-- What this task involves --
Take each line in the entries below that holds "flows" and show it.

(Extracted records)
..........

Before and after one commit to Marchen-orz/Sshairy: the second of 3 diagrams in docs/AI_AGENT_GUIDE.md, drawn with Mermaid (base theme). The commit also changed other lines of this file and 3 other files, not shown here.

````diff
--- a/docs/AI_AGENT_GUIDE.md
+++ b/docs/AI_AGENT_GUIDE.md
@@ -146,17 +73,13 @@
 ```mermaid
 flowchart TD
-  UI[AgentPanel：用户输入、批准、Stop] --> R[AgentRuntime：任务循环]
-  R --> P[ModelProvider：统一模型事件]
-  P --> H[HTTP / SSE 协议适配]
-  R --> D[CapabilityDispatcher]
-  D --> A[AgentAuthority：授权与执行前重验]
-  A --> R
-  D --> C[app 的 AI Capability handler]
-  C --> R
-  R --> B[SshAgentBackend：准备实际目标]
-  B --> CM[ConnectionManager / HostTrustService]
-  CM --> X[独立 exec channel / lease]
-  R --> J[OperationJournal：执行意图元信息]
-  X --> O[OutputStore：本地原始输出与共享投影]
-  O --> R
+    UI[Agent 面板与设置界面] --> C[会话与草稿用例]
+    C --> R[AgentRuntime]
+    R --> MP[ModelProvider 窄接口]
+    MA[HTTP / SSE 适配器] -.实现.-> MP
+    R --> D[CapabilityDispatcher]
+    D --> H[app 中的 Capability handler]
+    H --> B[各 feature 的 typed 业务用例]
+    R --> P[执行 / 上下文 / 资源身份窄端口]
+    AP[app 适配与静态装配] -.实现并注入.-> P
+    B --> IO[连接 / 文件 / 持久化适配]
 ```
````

..........

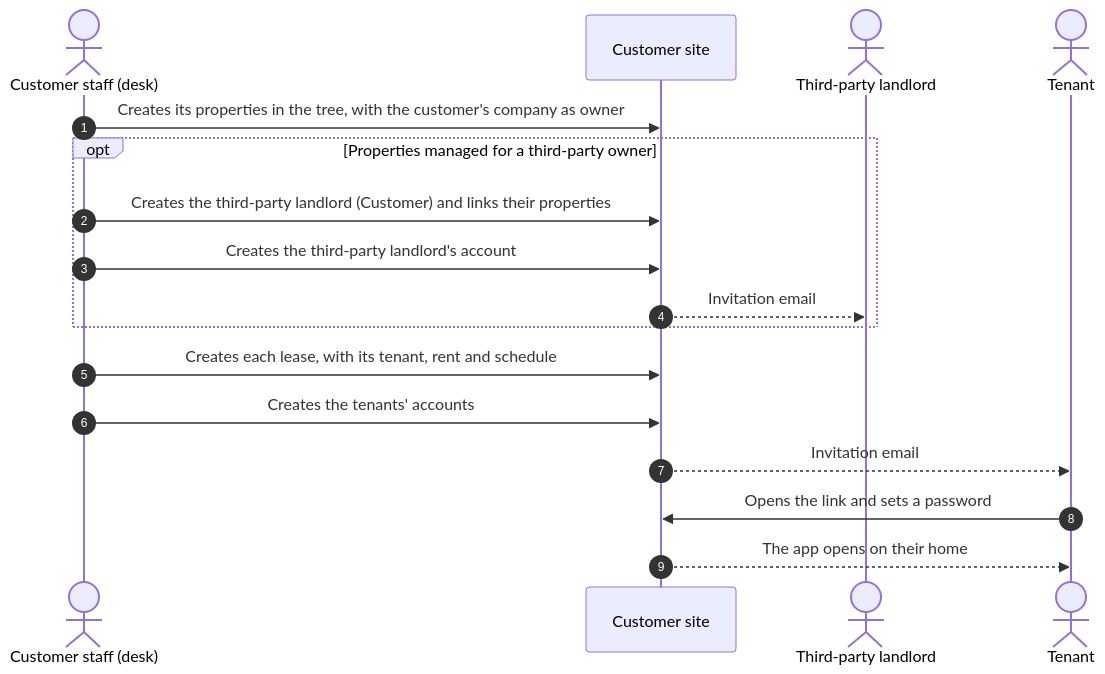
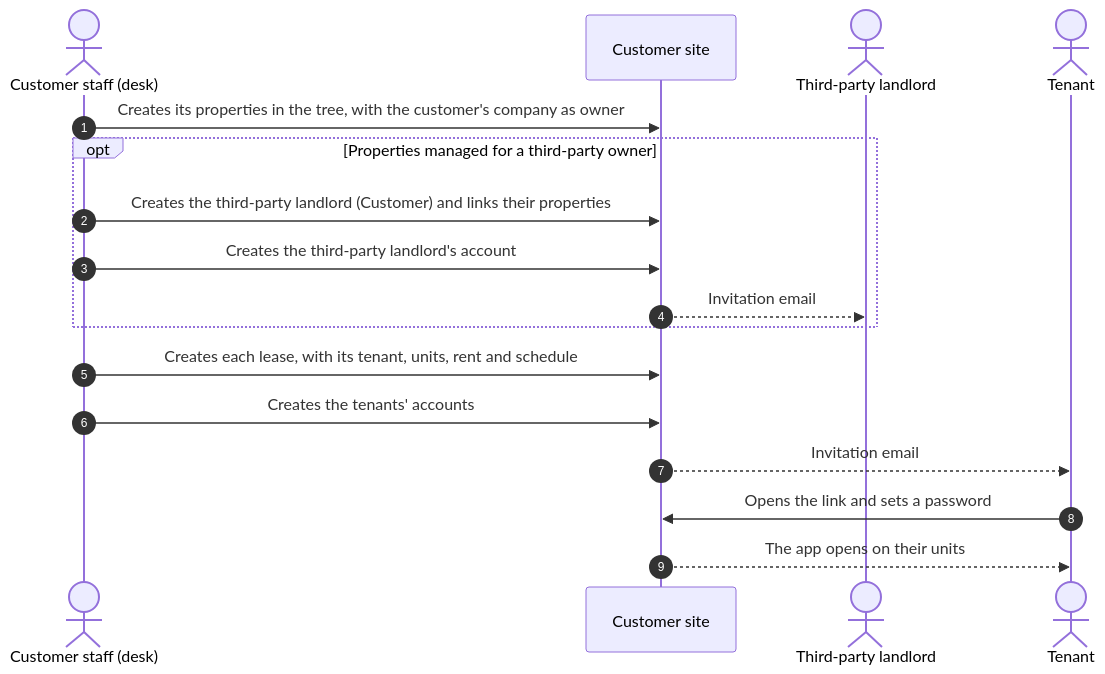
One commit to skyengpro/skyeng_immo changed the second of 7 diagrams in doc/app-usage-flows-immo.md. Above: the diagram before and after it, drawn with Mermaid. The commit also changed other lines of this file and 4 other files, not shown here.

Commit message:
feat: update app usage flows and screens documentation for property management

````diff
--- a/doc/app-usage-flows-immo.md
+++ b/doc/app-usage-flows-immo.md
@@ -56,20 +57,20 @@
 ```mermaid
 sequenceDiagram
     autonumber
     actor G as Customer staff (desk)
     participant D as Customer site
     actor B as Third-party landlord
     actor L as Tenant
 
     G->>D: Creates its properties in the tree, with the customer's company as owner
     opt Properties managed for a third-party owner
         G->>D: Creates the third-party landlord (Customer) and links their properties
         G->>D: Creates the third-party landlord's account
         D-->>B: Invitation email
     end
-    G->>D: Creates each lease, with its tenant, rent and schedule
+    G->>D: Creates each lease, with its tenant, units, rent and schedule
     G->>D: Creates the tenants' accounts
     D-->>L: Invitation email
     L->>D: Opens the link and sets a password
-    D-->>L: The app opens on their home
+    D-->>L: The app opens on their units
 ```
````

..........

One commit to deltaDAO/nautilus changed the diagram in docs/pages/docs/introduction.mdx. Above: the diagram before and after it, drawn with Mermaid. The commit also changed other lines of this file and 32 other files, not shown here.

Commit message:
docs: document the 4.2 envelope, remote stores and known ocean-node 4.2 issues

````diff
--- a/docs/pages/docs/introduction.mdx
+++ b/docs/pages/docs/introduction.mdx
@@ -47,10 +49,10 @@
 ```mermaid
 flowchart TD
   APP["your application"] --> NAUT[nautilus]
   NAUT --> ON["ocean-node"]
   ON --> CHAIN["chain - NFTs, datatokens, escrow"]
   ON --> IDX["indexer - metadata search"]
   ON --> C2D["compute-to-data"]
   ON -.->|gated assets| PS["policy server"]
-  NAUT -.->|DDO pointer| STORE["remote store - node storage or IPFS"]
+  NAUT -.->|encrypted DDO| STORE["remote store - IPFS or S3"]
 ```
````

..........

-- Worked solution --
One commit to skyengpro/skyeng_immo changed the second of 7 diagrams in doc/app-usage-flows-immo.md. Above: the diagram before and after it, drawn with Mermaid. The commit also changed other lines of this file and 4 other files, not shown here.
feat: update app usage flows and screens documentation for property management
--- a/doc/app-usage-flows-immo.md
+++ b/doc/app-usage-flows-immo.md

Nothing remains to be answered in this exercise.